(607c) Plasma Treatment of Low Density Polyethylene (Ldpe) Using an Low-Temperature Cascade Arc Torch

Yu, Q. - Presenter, University of Missouri-Columbia
Gilliam, M. - Presenter, University of Missouri-Columbia
Ritts, A. - Presenter, University of Missouri-Columbia

Plasma surface modification of polymeric materials present many advantages over other treatment methods, such as wet chemical treatments and mechanical roughening, due to the versatility of the processes, effectiveness of treatments, and environmentally benign nature of plasma processes. However, plasma processes have significant drawbacks for polymer surface treatment, mainly due to the uncontrollable nature of the plasma, which contains many reactive species including electrons, excited neutral species, free radicals, vacuum ultraviolet (VUV) and ultraviolet (UV) photons, and ions. This complex nature of plasma prevents the optimization of certain desirable reactions and the minimization of undesired consequences, such as surface degradation

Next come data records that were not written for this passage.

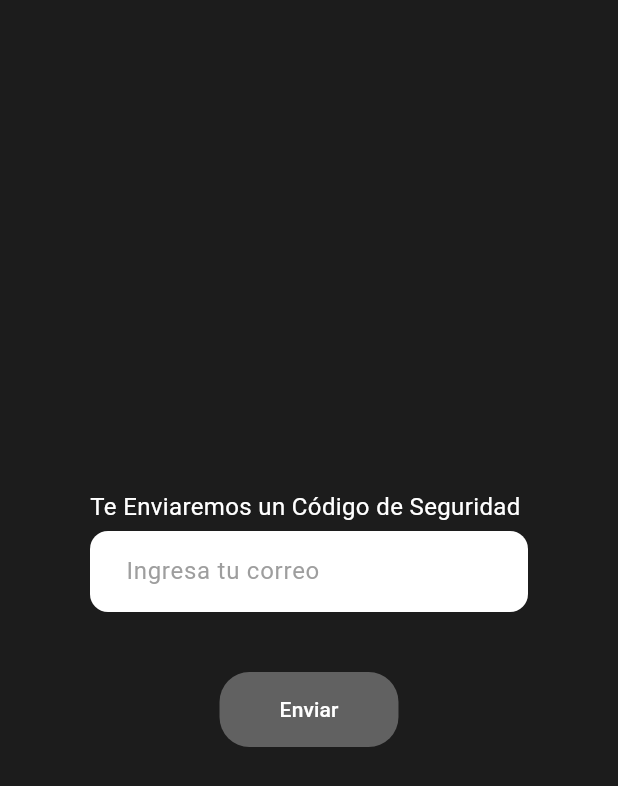
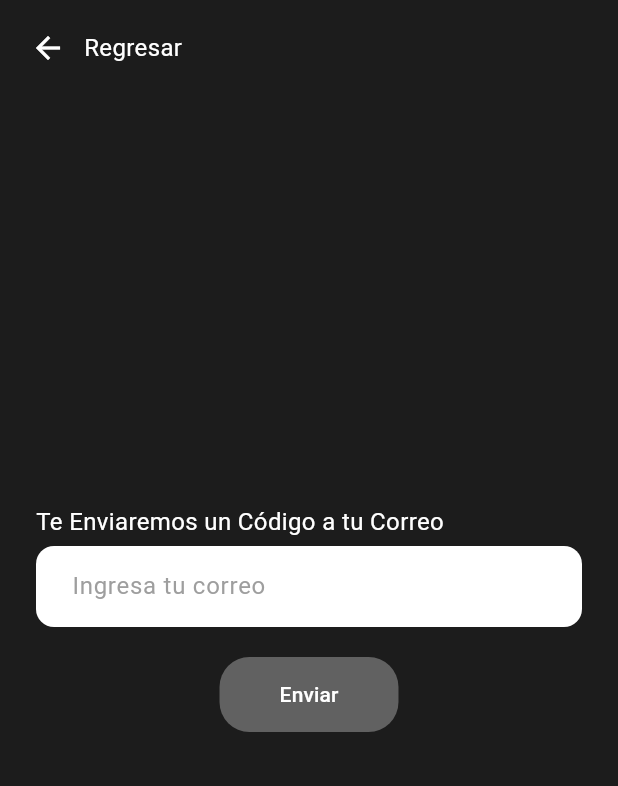
Before and after one commit to Litzy-Camacho/BarberiaFront, a Flutter app: the ResetPasswordPage screen opened directly, on a phone screen of 412 x 824 dp. Shown: the top 786 px of the screen. Run offline on Flutter 3.47's test engine with Material 3 defaults, Android fonts, the phone set to English and light mode, and no system bars; our stand-ins replace animated_text_kit, confetti, font_awesome_flutter, shared_preferences, visibility_detector; accounts and stored records are empty.

Commit message:
avance10

```diff
--- a/lib/main.dart
+++ b/lib/main.dart
@@ -1,6 +1,6 @@
 import 'package:flutter/material.dart';
 import 'pages/Home/home_page.dart';
-import './pages/Services/services_screen.dart';
+import './pages/Login/login.dart';
 
 void main() {
   runApp(const MyApp());
@@ -14,7 +14,7 @@ class MyApp extends StatelessWidget {
     return MaterialApp(
       debugShowCheckedModeBanner: false, // Quita la banderita de debug
       title: 'Barbería',
-      home: ServicesScreen(), // HomePage como pantalla principal
+      home: LoginPage(), // HomePage como pantalla principal
     );
   }
 }
--- a/lib/pages/Login/reset_password_email.dart
+++ b/lib/pages/Login/reset_password_email.dart
@@ -1,97 +1,132 @@
 import 'package:flutter/material.dart';
-import 'reset_password_code.dart';
+import '../Login/reset_password_code.dart';
+import '../Login/login.dart';
 
 class ResetPasswordPage extends StatefulWidget {
   const ResetPasswordPage({super.key});
 
   @override
-  State<ResetPasswordPage> createState() => _ResetPasswordPageState();
+  _ResetPasswordPageState createState() => _ResetPasswordPageState();
 }
 
 class _ResetPasswordPageState extends State<ResetPasswordPage> {
-  final TextEditingController _emailController = TextEditingController();
-  bool _isEmailValid = false;
+  final TextEditingController emailController = TextEditingController();
+  String emailError = '';
+  bool isButtonEnabled = false;
 
   @override
   void initState() {
     super.initState();
-    _emailController.addListener(_validateEmail);
+    emailController.addListener(_validateInputs);
+  }
+
+  void _validateInputs() {
+    final email = emailController.text.trim();
+
+    setState(() {
+      isButtonEnabled = isValidEmail(email);
+      emailError = email.isEmpty || isValidEmail(email) ? '' : 'Correo inválido';
+    });
+  }
+
+  bool isValidEmail(String email) {
+    final regex = RegExp(r'^[a-zA-Z0-9._%+-]+@[a-zA-Z0-9.-]+\.[a-zA-Z]{2,4}$');
+    return regex.hasMatch(email);
   }
 
   @override
   void dispose() {
-    _emailController.dispose();
+    emailController.dispose();
     super.dispose();
-  }
-
-  void _validateEmail() {
-    final email = _emailController.text.trim();
-    final isValid = RegExp(r'^[\w-\.]+@([\w-]+\.)+[\w-]{2,4}$').hasMatch(email);
-    setState(() {
-      _isEmailValid = isValid;
-    });
   }
 
   @override
   Widget build(BuildContext context) {
     return Scaffold(
-      backgroundColor: const Color(0xFF1C1C1C),  // Asegura que el fondo del Scaffold tenga el color deseado
-      body: Padding(
-        padding: const EdgeInsets.symmetric(horizontal: 20),  // Padding general para toda la pantalla
-        child: Center(
-          child: SingleChildScrollView(
-            child: Column(
-              crossAxisAlignment: CrossAxisAlignment.center,
+      backgroundColor: const Color(0xFF1C1C1C),
+      body: SafeArea(
+        child: Stack(
           children: [
-                _buildForm(),
+            // Botón de regresar arriba a la izquierda
+            Positioned(
+              top: 0,
+              left: 0,
+              child: Padding(
+                padding: const EdgeInsets.all(8.0),
+                child: Row(
+                  children: [
+                    IconButton(
+                      icon: const Icon(Icons.arrow_back, color: Colors.white),
+                      onPressed: () {
+                        Navigator.pushReplacement(
+                          context,
+                          MaterialPageRoute(builder: (context) => const LoginPage()),
+                        );
+                      },
+                    ),
+                    const Text(
+                      'Regresar',
+                      style: TextStyle(color: Colors.white, fontSize: 16),
+                    ),
                   ],
                 ),
               ),
             ),
+
+            // Contenido centrado
+            Center(
+              child: SingleChildScrollView(
+                padding: const EdgeInsets.symmetric(horizontal: 24),
+                child: Column(
+                  mainAxisSize: MainAxisSize.min,
+                  children: [
+                    _LoginTextField(
+                      controller: emailController,
+                      label: 'Te Enviaremos un Código a tu Correo',
+                      hintText: 'Ingresa tu correo',
+                      errorText: emailError.isEmpty ? null : emailError,
+                    ),
+                    const SizedBox(height: 20),
+                    ElevatedButton(
+                      style: ElevatedButton.styleFrom(
+                        backgroundColor: isButtonEnabled ? Colors.white : Colors.grey.shade700,
+                        foregroundColor: isButtonEnabled ? Colors.black : Colors.white,
+                        disabledBackgroundColor: Colors.grey.shade700,
+                        disabledForegroundColor: Colors.white,
+                        padding: const EdgeInsets.symmetric(horizontal: 40, vertical: 15),
+                        shape: RoundedRectangleBorder(borderRadius: BorderRadius.circular(20)),
+                      ),
+                      onPressed: isButtonEnabled
+                          ? () {
+                              String email = emailController.text.trim().toLowerCase();
+                              if (!isValidEmail(email)) {
+                                setState(() {
+                                  emailError = 'Correo inválido';
+                                });
+                                return;
+                              }
+
+                              ScaffoldMessenger.of(context).showSnackBar(
+                                SnackBar(
+                                  content: Text('Correo enviado a: $email'),
+                                  backgroundColor: Colors.green,
+                                  duration: const Duration(seconds: 2),
                                 ),
                               );
-  }
 
-  Widget _buildForm() {
-    return Container(
-      padding: const EdgeInsets.symmetric(horizontal: 40),  // Padding específico para el formulario
-      child: Center(
-        child: Column(
-          crossAxisAlignment: CrossAxisAlignment.center,
-          children: [
-            _ResetPasswordTextField(
-              label: 'Te Enviaremos un Código de Seguridad',
-              hintText: 'Ingresa tu correo',
-              controller: _emailController,
-              showError: _emailController.text.isNotEmpty && !_isEmailValid,
-            ),
-            const SizedBox(height: 40),
-
-            ElevatedButton(
-              style: ElevatedButton.styleFrom(
-                backgroundColor: Colors.white,
-                foregroundColor: Colors.black,
-                disabledBackgroundColor: Colors.grey.shade700,
-                disabledForegroundColor: Colors.white,
-                padding: const EdgeInsets.symmetric(
-                  horizontal: 40,
-                  vertical: 15,
-                ),
-                shape: RoundedRectangleBorder(
-                  borderRadius: BorderRadius.circular(20),
-                ),
-              ),
-              onPressed: _isEmailValid
-                  ? () {
+                              Future.delayed(const Duration(milliseconds: 300), () {
                                 Navigator.push(
                                   context,
-                        MaterialPageRoute(
-                          builder: (context) => const ResetPasswordPage2(),
-                        ),
+                                  MaterialPageRoute(builder: (context) => const ResetPasswordPage2()),
                                 );
+                              });
                             }
                           : null,
                       child: const Text('Enviar'),
+                    ),
+                  ],
+                ),
+              ),
             ),
           ],
         ),
@@ -100,37 +135,56 @@ class _ResetPasswordPageState extends State<ResetPasswordPage> {
   }
 }
 
-// Campo de texto con validación
-class _ResetPasswordTextField extends StatelessWidget {
+class _LoginTextField extends StatefulWidget {
   final String label;
   final String hintText;
   final bool obscureText;
   final TextEditingController controller;
-  final bool showError;
+  final String? errorText;
 
-  const _ResetPasswordTextField({
+  const _LoginTextField({
     required this.label,
     required this.hintText,
+    this.obscureText = false,
     required this.controller,
-    this.obscureText = false,
-    this.showError = false,
+    this.errorText,
   });
+
+  @override
+  _LoginTextFieldState createState() => _LoginTextFieldState();
+}
+
+class _LoginTextFieldState extends State<_LoginTextField> {
+  late bool _obscure;
+
+  @override
+  void initState() {
+    super.initState();
+    _obscure = widget.obscureText;
+  }
+
+  void _toggleVisibility() {
+    setState(() {
+      _obscure = !_obscure;
+    });
+  }
 
   @override
   Widget build(BuildContext context) {
     return Column(
       crossAxisAlignment: CrossAxisAlignment.start,
       children: [
-        Text(label, style: const TextStyle(color: Colors.white, fontSize: 16)),
+        Text(widget.label, style: const TextStyle(color: Colors.white, fontSize: 16)),
         const SizedBox(height: 5),
         Container(
-          width: double.infinity,  // Hacer que el campo ocupe todo el ancho disponible
+          decoration: BoxDecoration(
+            borderRadius: BorderRadius.circular(12),
+          ),
           child: TextField(
-            controller: controller,
-            keyboardType: TextInputType.emailAddress,
-            obscureText: obscureText,
+            controller: widget.controller,
+            obscureText: _obscure,
             decoration: InputDecoration(
-              hintText: hintText,
+              hintText: widget.hintText,
               hintStyle: const TextStyle(color: Colors.grey),
               filled: true,
               fillColor: Colors.white,
@@ -138,11 +192,17 @@ class _ResetPasswordTextField extends StatelessWidget {
                 borderRadius: BorderRadius.circular(12),
                 borderSide: BorderSide.none,
               ),
-              contentPadding: const EdgeInsets.symmetric(
-                horizontal: 20,  // Aumenta el padding horizontal para hacerlo más largo
-                vertical: 15,    // Ajuste en el padding vertical
+              contentPadding: const EdgeInsets.symmetric(horizontal: 20, vertical: 15),
+              errorText: widget.errorText,
+              suffixIcon: widget.obscureText
+                  ? IconButton(
+                      icon: Icon(
+                        _obscure ? Icons.visibility_off : Icons.visibility,
+                        color: Colors.grey,
                       ),
-              errorText: showError ? 'Correo inválido' : null,
+                      onPressed: _toggleVisibility,
+                    )
+                  : null,
             ),
           ),
         ),
--- a/pubspec.yaml
+++ b/pubspec.yaml
@@ -66,6 +66,7 @@ flutter:
      - assets/imag/corteestilo.jpg
      - assets/imag/estilos.jpg
      - assets/imag/extra.jpg
+     - assets/imag/google.png
      - assets/imag/home.jpg
      - assets/imag/login.jpg
      - assets/imag/logo.png
```
Also changed, not shown: lib/pages/Login/create_account.dart (+20 -0 lines), lib/pages/Login/login.dart (+62 -40 lines), lib/pages/Login/reset_password_code.dart (+50 -8 lines), lib/pages/Login/reset_password_data.dart (+38 -11 lines), assets/imag/google.png. Lines whose indentation alone changed are shown as unchanged.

Recent advancements in our research center have demonstrated the many unique advantages of a low pressure plasma discharge process, low temperature cascade arc torch (LTCAT), over traditional plasma techniques, including significant reduction of damage on polymer surfaces and enhanced surface stability. In addition, LTCAT treatment is fast and effective, in the case of Ar LTCAT, 2 s exposure time was reported as the optimum treatment time for the surface modification of low density polyethylene (LDPE). In this study, LTCAT of argon with or without adding reactive gas of oxygen or water vapor was used to treat LDPE. Surface contact angle measurements using static sessile droplet method and dynamic Wilhelmy balance method were employed to investigate and characterize LTCAT treatment effects. These treatment effects include surface wettability changes, surface stability, and possible surface damages that will create low molecular weight oligomers on the treated surface. Optical emission spectroscopy was used to monitor the photo-emitting species in LTCAT. The detailed experimental data obtained in this study will be presented and discussed in the meeting.